So, business tycoon and The Apprentice host Donald Trump - what to say about him? Well, I thought Trump's explanations for his donating to candidates on all sides of the political spectrum were interesting, stating that it's a problem with the system that someone like him can buy out politicians and have them perform favors for him. Kentucky Senator Rand Paul noted near the beginning that Trump "buys and sells" politicians. Regardless of Trump's other rhetoric, surely the "buying and selling" of politicians is an issue worth investigating and discussing?
All of the candidates appeared to be anti-choice, which I thought was extremely inappropriate since they were all men and no consideration was afforded whatsoever to women's views on the subject; I think the obsession with trying to curtail women's reproductive rights needs to stop. In addition, I question anyone who claims to be "pro-life" yet places military action ahead of diplomacy.
Speaking of military action, most of the candidates appeared to be against any sort of deal with Iran, although Paul noted that he didn't "discount" negotiations and Trump pointed out that he had been against the Iraq War from twelve years ago. Richard Nixon and Ronald Reagan - both Republicans - made deals with far more intimidating opponents than Iran. Why single out President Obama? Why do they think that the world's problems can be solved through war?
Out of all the candidates, the one who seemed the most reasonable at face value was John Kasich, the current Governor of Ohio. I say this because of his embracing of the Patient Protection and Affordable Care Act in his state and his answer to how he'd explain his marriage equality stance (against it) to his daughters. Of course, I oppose his opposition but I did find his wanting to respect anyone, regardless of who they are, commendable. Kasich showed a far more tolerant attitude towards members of the LGBT community than most of his fellow candidates did, especially former Governor of Arkansas Mike Huckabee, who stopped short of saying he was against transgendered people serving in the military.
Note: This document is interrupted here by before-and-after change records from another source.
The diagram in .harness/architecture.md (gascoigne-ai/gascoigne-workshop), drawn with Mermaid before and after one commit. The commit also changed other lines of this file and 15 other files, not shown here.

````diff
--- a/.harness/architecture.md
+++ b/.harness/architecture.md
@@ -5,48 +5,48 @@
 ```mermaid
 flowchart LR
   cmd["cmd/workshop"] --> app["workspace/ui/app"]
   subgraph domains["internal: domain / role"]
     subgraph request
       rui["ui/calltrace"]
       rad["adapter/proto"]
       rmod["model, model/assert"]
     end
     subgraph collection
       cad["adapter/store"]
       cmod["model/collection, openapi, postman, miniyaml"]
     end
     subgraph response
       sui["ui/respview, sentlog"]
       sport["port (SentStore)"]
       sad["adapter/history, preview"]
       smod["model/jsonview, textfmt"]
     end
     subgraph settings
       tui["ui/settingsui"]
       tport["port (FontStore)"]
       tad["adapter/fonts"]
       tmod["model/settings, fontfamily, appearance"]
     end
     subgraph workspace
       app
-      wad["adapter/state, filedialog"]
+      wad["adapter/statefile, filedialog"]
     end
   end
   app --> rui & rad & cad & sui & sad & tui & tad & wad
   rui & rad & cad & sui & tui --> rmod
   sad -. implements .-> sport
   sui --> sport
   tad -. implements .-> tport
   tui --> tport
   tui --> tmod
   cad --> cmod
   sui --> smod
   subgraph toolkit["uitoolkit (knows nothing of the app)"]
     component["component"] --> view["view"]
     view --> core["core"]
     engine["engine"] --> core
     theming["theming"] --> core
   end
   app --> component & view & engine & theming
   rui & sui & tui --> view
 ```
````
There was a question that bothered me, which came from a Facebook user, namely the one that asked the candidates if they'd received "any word from God on what they should do and take care of first". While all of the Republican candidates are religious, this question both excluded people of non-Christian faiths/no faith and heavily implied that the candidates should carry out actions as president "because God told them to" rather than in the best interests of the nation. Those who answered the question avoided any specifics, however, possibly to not want to give the question too much legitimacy and end up alienating voters.
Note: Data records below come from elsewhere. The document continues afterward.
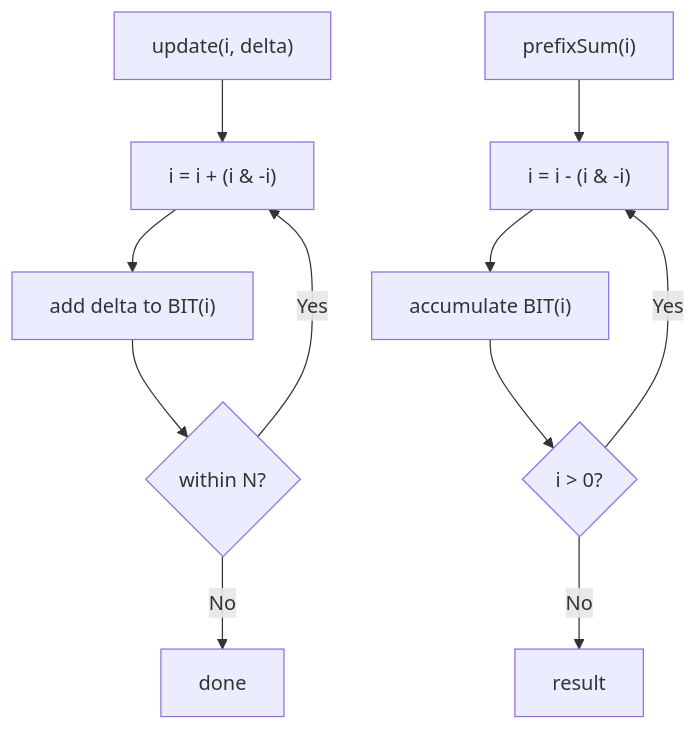
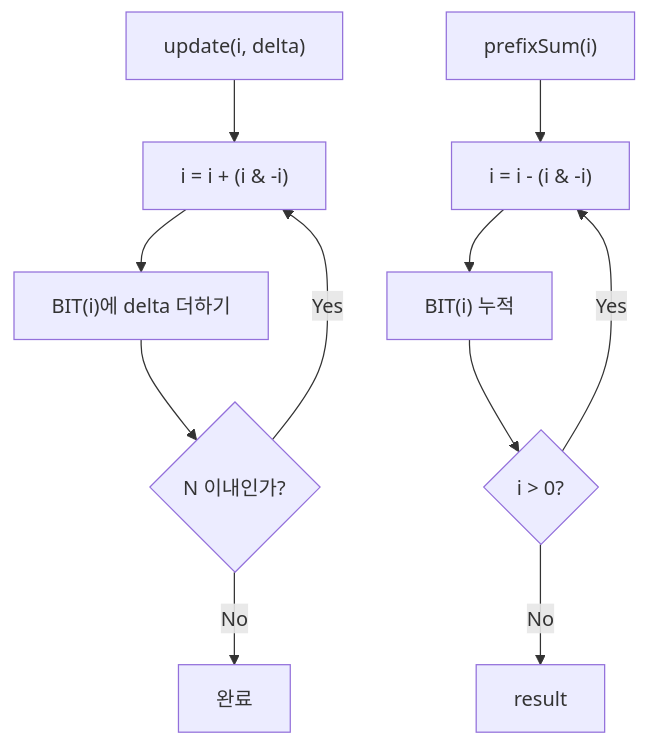
Before and after one commit to mandoobox/mandoobox.github.io: diagram 15 of 43 in _posts/cs-note/2026-02-27-data-structure.md, drawn with Mermaid. The commit also changed other lines of this file and 18 other files, not shown here.

````diff
--- a/_posts/cs-note/2026-02-27-data-structure.md
+++ b/_posts/cs-note/2026-02-27-data-structure.md
@@ -491,13 +491,13 @@
 ```mermaid
 flowchart TD
   U["update(i, delta)"] --> A["i = i + (i & -i)"]
-  A --> B["add delta to BIT(i)"]
-  B --> C{within N?}
+  A --> B["BIT(i)에 delta 더하기"]
+  B --> C{N 이내인가?}
   C -->|Yes| A
-  C -->|No| END1[done]
+  C -->|No| END1[완료]
   Q["prefixSum(i)"] --> D["i = i - (i & -i)"]
-  D --> E["accumulate BIT(i)"]
+  D --> E["BIT(i) 누적"]
   E --> F{i > 0?}
   F -->|Yes| D
   F -->|No| END2[result]
 ```
````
Some other points: as this was a Republican debate, I heard the terms along the lines of "tax cuts", "balanced budgets" and "job creation" on a multitude of occasions. Also, I heard the term "Obama-Clinton" mentioned several times, as though the candidates believed they were running against an existing Clinton presidency. Oh, and the argument between Paul and New Jersey Governor Chris Christie was entertaining, too.
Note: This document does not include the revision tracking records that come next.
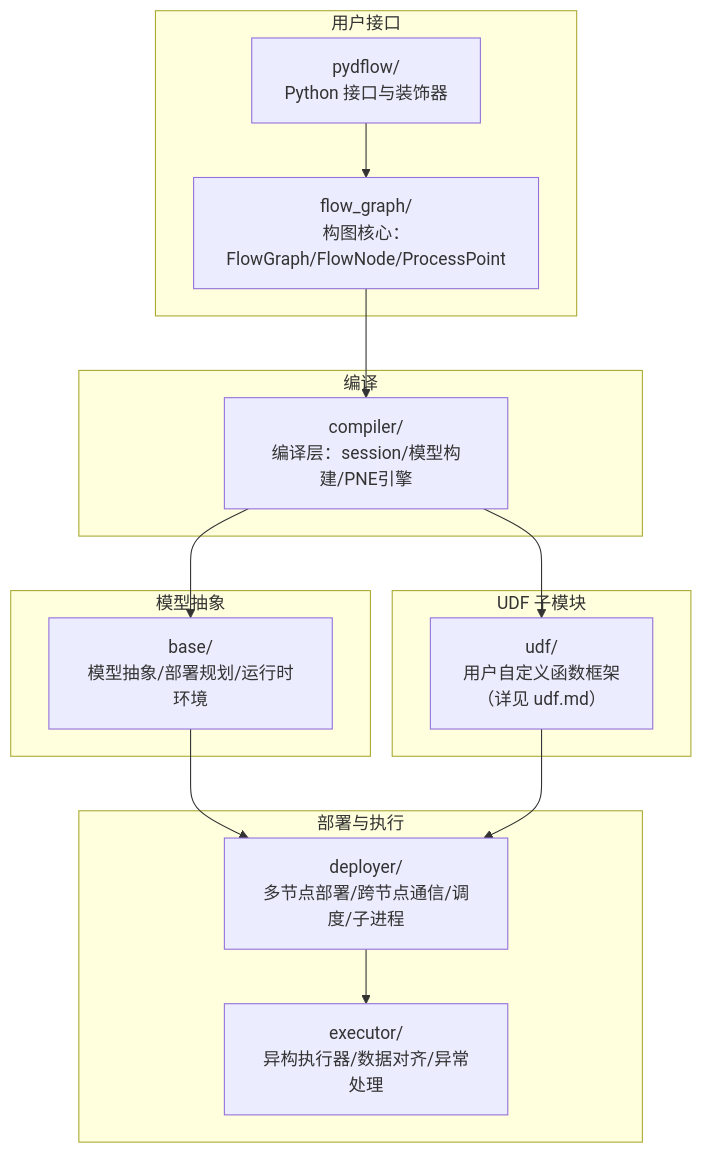
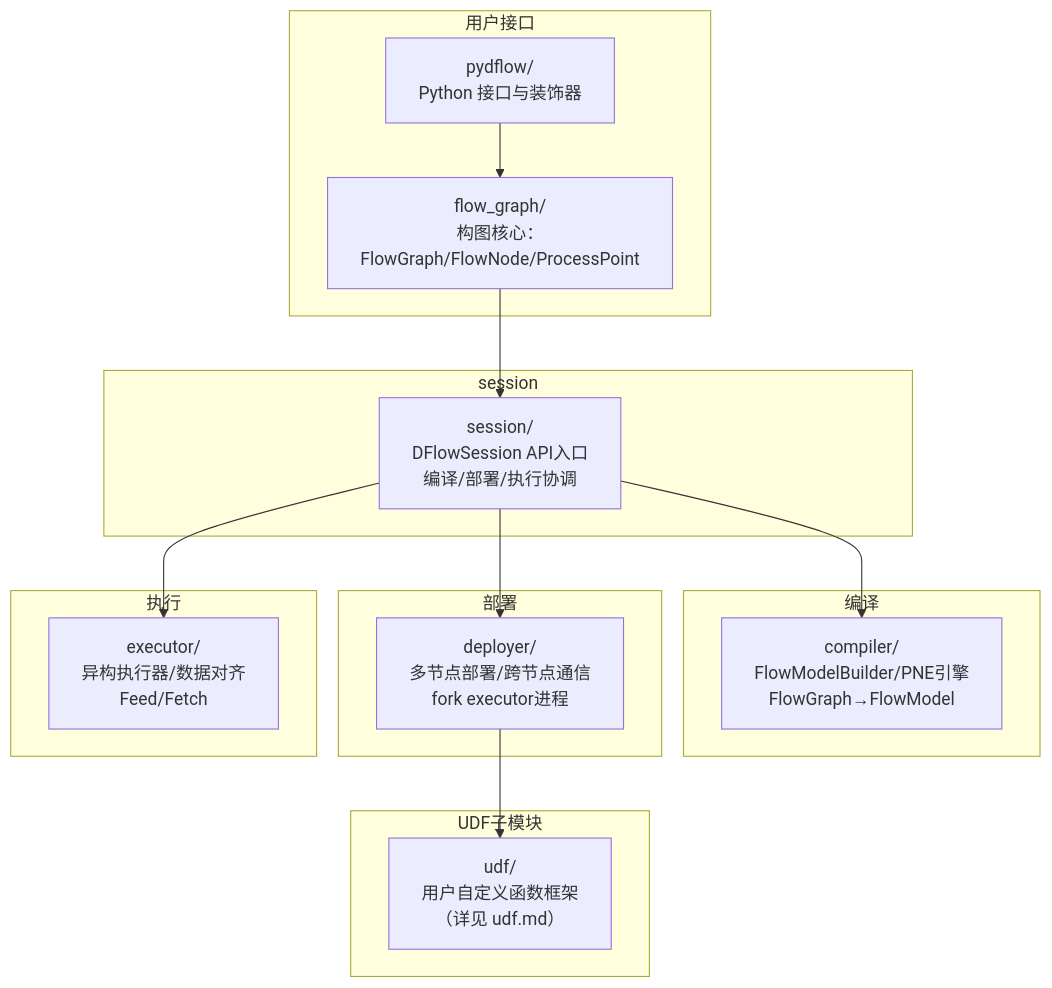
One commit to hicann/ge changed the first of 8 diagrams in docs/zh/design/modules/dflow/dflow.md. Above: the diagram before and after it, drawn with Mermaid. The commit also changed other lines of this file and 1 other file, not shown here.

First line of the commit message:
docs: 优化dflow设计文档结构和模块依赖图

````diff
--- a/docs/zh/design/modules/dflow/dflow.md
+++ b/docs/zh/design/modules/dflow/dflow.md
@@ -41,28 +49,29 @@
 ```mermaid
 flowchart TD
     subgraph 用户接口
+        PYD["pydflow/<br/>Python 接口与装饰器"]
         FG["flow_graph/<br/>构图核心：FlowGraph/FlowNode/ProcessPoint"]
-        PYD["pydflow/<br/>Python 接口与装饰器"]
+    end
+    subgraph session
+        SES["session/<br/>DFlowSession API入口<br/>编译/部署/执行协调"]
     end
     subgraph 编译
-        CMP["compiler/<br/>编译层：session/模型构建/PNE引擎"]
+        CMP["compiler/<br/>FlowModelBuilder/PNE引擎<br/>FlowGraph→FlowModel"]
     end
-    subgraph 模型抽象
-        BASE["base/<br/>模型抽象/部署规划/运行时环境"]
+    subgraph 部署
+        DEP["deployer/<br/>多节点部署/跨节点通信<br/>fork executor进程"]
     end
-    subgraph 部署与执行
-        DEP["deployer/<br/>多节点部署/跨节点通信/调度/子进程"]
-        EXEC["executor/<br/>异构执行器/数据对齐/异常处理"]
+    subgraph 执行
+        EXEC["executor/<br/>异构执行器/数据对齐<br/>Feed/Fetch"]
     end
-    subgraph UDF 子模块
+    subgraph UDF子模块
         UDF["udf/<br/>用户自定义函数框架<br/>（详见 udf.md）"]
     end
 
-    FG --> CMP
     PYD --> FG
-    CMP --> BASE
-    BASE --> DEP
-    DEP --> EXEC
-    CMP --> UDF
-    UDF --> DEP
+    FG --> SES
+    SES --> CMP
+    SES --> DEP
+    SES --> EXEC
+    DEP --> UDF
 ```
````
The post-debate polls declared Trump the winner of the debate while pundits downplayed his performance in favor of the other candidates. The long-term effects of this debate and its aftermath have yet to be revealed.